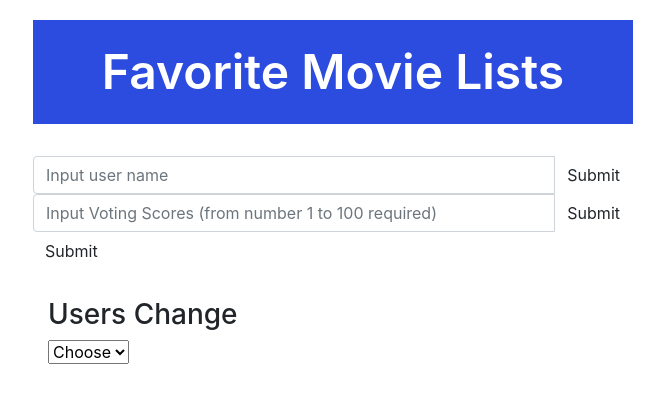
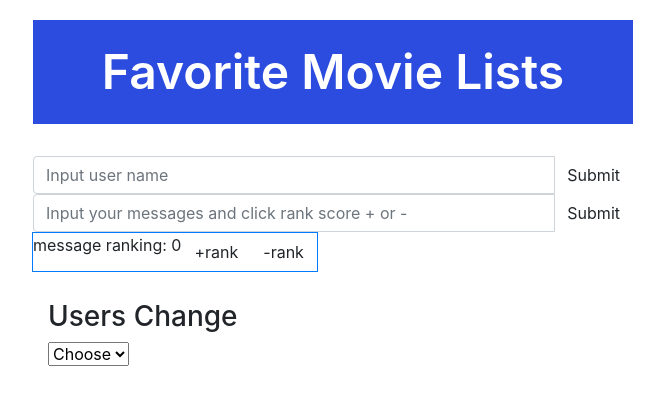
Before and after one commit to pompom2626/react_rankingboard_userinput, a React (Create React App) app: page / in a window 1280 px wide. Shown: the top 404 px of the page, without its empty margins (307-971 px from the left). Built offline with nearby package versions, Linux system fonts and the light colour scheme.

Commit message:
7th : to add ranking scores displaying

```diff
--- a/src/App.js
+++ b/src/App.js
@@ -68,6 +68,11 @@ class App extends Component {
 
   onclickAddList = () => {
     let likeCount = this.state.likeId + 1;
+    this.setState({ likeId: likeCount })
+  }
+
+  onclickMinusList = () => {
+    let likeCount = this.state.likeId - 1;
     this.setState({ likeId: likeCount })
   }
 
@@ -152,7 +157,7 @@ class App extends Component {
               <input
                 type='text'
                 className='form-control'
-                placeholder='Input Voting Scores (from number 1 to 100 required)'
+                placeholder='Input your messages and click rank score + or -'
                 value={this.state.votingContents}
                 onChange={this.onchangeVotingContents}
                 onKeyDown={e => e.keyCode === 13 ? this.onclickRankList() : null}
@@ -177,12 +182,21 @@ class App extends Component {
                 onChange={this.onchangeDoContents}
                 onKeyDown={e => e.keyCode === 13 ? this.onclickAddList() : null}
               /> */}
-              <div className='input-group-append'>
+              <div className='border border-primary input-group-append'>
+                <div>
+                  message ranking: {this.state.likeId}
+                </div>
                 <button
                   className='btn btn-default'
                   onClick={this.onclickAddList}
                 >
-                  Submit
+                  +rank
+                </button>
+                <button
+                  className='btn btn-default'
+                  onClick={this.onclickMinusList}
+                >
+                  -rank
                 </button>
               </div>
             </div>
```
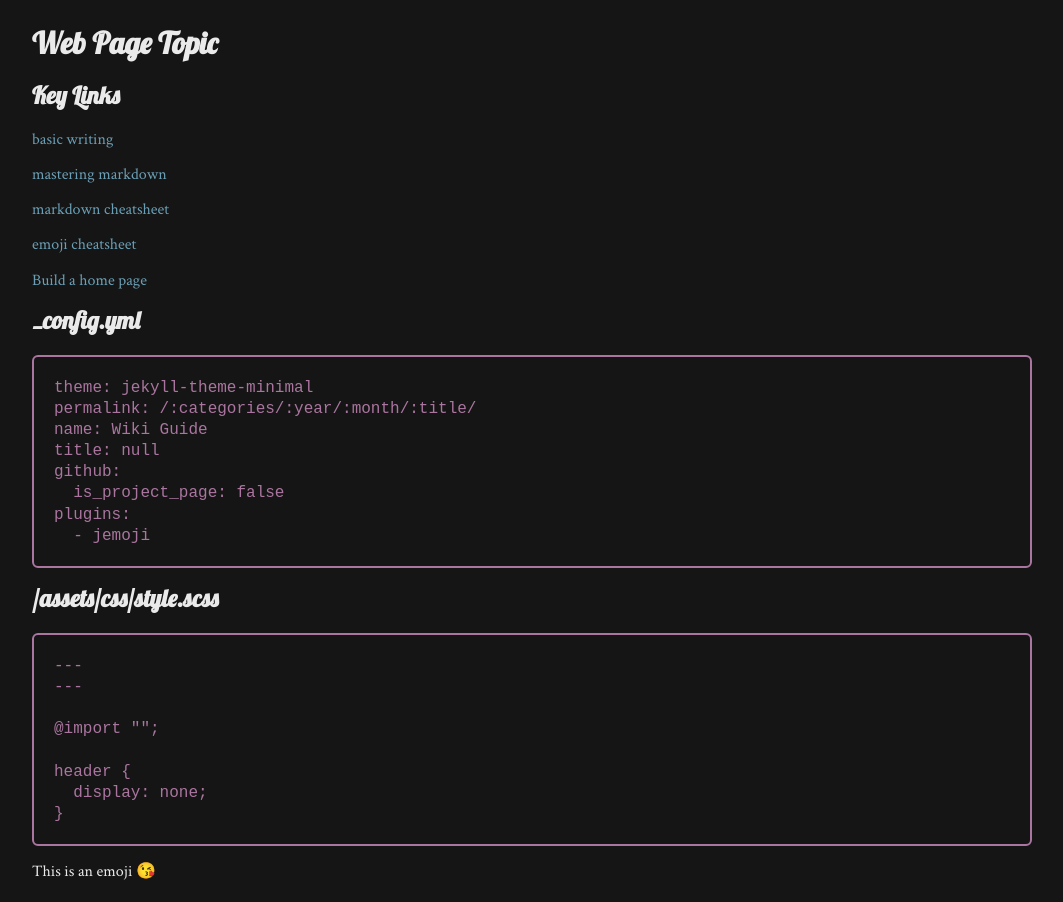
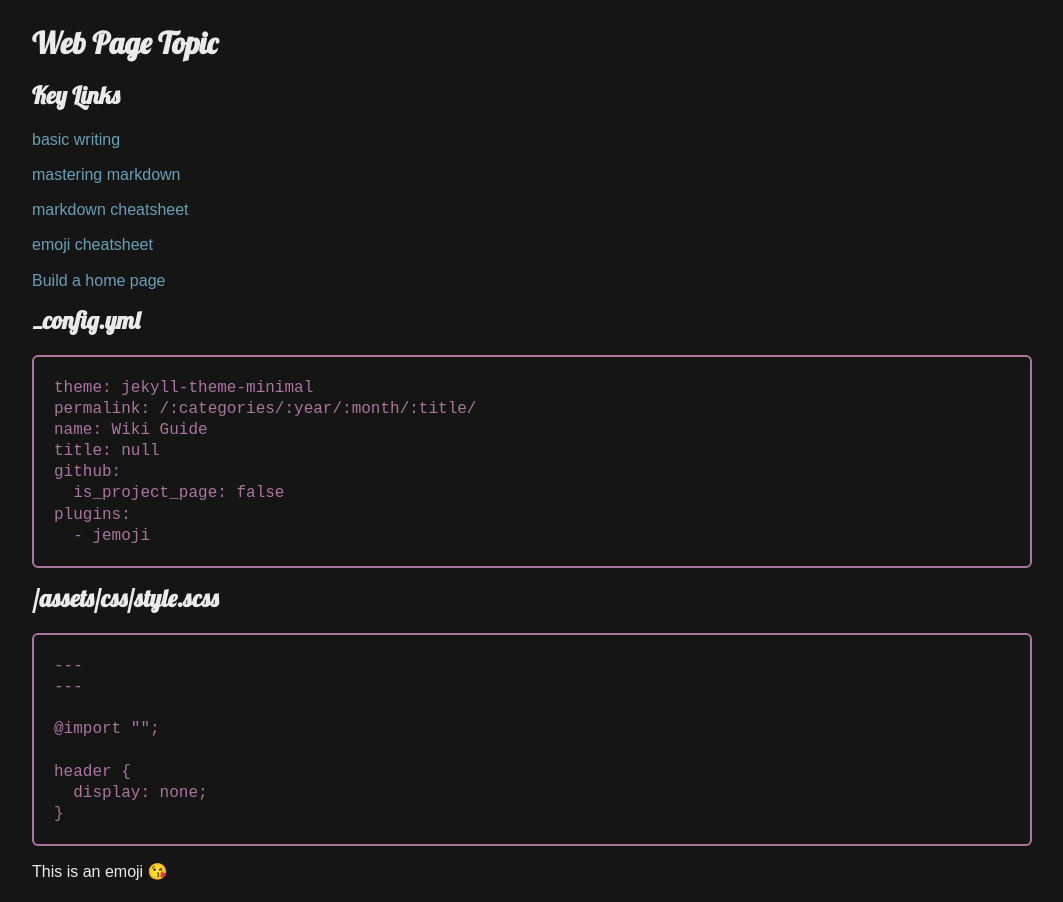
Before and after one commit to profphillips/wikibasics, a Jekyll site: the page built from index.md, in a window 1280 px wide. Shown: the whole page, without its empty margins (108-1171 px from the left). Built offline with Jekyll 4.4.1, drawn with Linux system fonts in a browser that asks for light colours; emoji names are drawn with the system emoji font; our own code applies the rules of GitHub Pages for plain Markdown files.

Commit message:
Update style.scss

```diff
--- a/assets/css/style.scss
+++ b/assets/css/style.scss
@@ -66,9 +66,9 @@ body {
   background-color: $background-color;
   padding: 0;
   //font-family: $body-font-family;
-  font-family: "Crimson Text";
+  //font-family: "Crimson Text";
     //font-family: serif;
-  font-size: 100%;
+  //font-size: 100%;
   //font-size: 16px;
   line-height: 1.2;
 }
```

= = =

Problem to work on — Reproduce each entry precisely. Leave the pictures out.

The completed task —
Before and after one commit to pompom2626/react_rankingboard_userinput, a React (Create React App) app: page / in a window 1280 px wide. Shown: the top 404 px of the page, without its empty margins (307-971 px from the left). Built offline with nearby package versions, Linux system fonts and the light colour scheme.

Commit message:
7th : to add ranking scores displaying

```diff
--- a/src/App.js
+++ b/src/App.js
@@ -68,6 +68,11 @@ class App extends Component {
 
   onclickAddList = () => {
     let likeCount = this.state.likeId + 1;
+    this.setState({ likeId: likeCount })
+  }
+
+  onclickMinusList = () => {
+    let likeCount = this.state.likeId - 1;
     this.setState({ likeId: likeCount })
   }
 
@@ -152,7 +157,7 @@ class App extends Component {
               <input
                 type='text'
                 className='form-control'
-                placeholder='Input Voting Scores (from number 1 to 100 required)'
+                placeholder='Input your messages and click rank score + or -'
                 value={this.state.votingContents}
                 onChange={this.onchangeVotingContents}
                 onKeyDown={e => e.keyCode === 13 ? this.onclickRankList() : null}
@@ -177,12 +182,21 @@ class App extends Component {
                 onChange={this.onchangeDoContents}
                 onKeyDown={e => e.keyCode === 13 ? this.onclickAddList() : null}
               /> */}
-              <div className='input-group-append'>
+              <div className='border border-primary input-group-append'>
+                <div>
+                  message ranking: {this.state.likeId}
+                </div>
                 <button
                   className='btn btn-default'
                   onClick={this.onclickAddList}
                 >
-                  Submit
+                  +rank
+                </button>
+                <button
+                  className='btn btn-default'
+                  onClick={this.onclickMinusList}
+                >
+                  -rank
                 </button>
               </div>
             </div>
```
Before and after one commit to profphillips/wikibasics, a Jekyll site: the page built from index.md, in a window 1280 px wide. Shown: the whole page, without its empty margins (108-1171 px from the left). Built offline with Jekyll 4.4.1, drawn with Linux system fonts in a browser that asks for light colours; emoji names are drawn with the system emoji font; our own code applies the rules of GitHub Pages for plain Markdown files.

Commit message:
Update style.scss

```diff
--- a/assets/css/style.scss
+++ b/assets/css/style.scss
@@ -66,9 +66,9 @@ body {
   background-color: $background-color;
   padding: 0;
   //font-family: $body-font-family;
-  font-family: "Crimson Text";
+  //font-family: "Crimson Text";
     //font-family: serif;
-  font-size: 100%;
+  //font-size: 100%;
   //font-size: 16px;
   line-height: 1.2;
 }
```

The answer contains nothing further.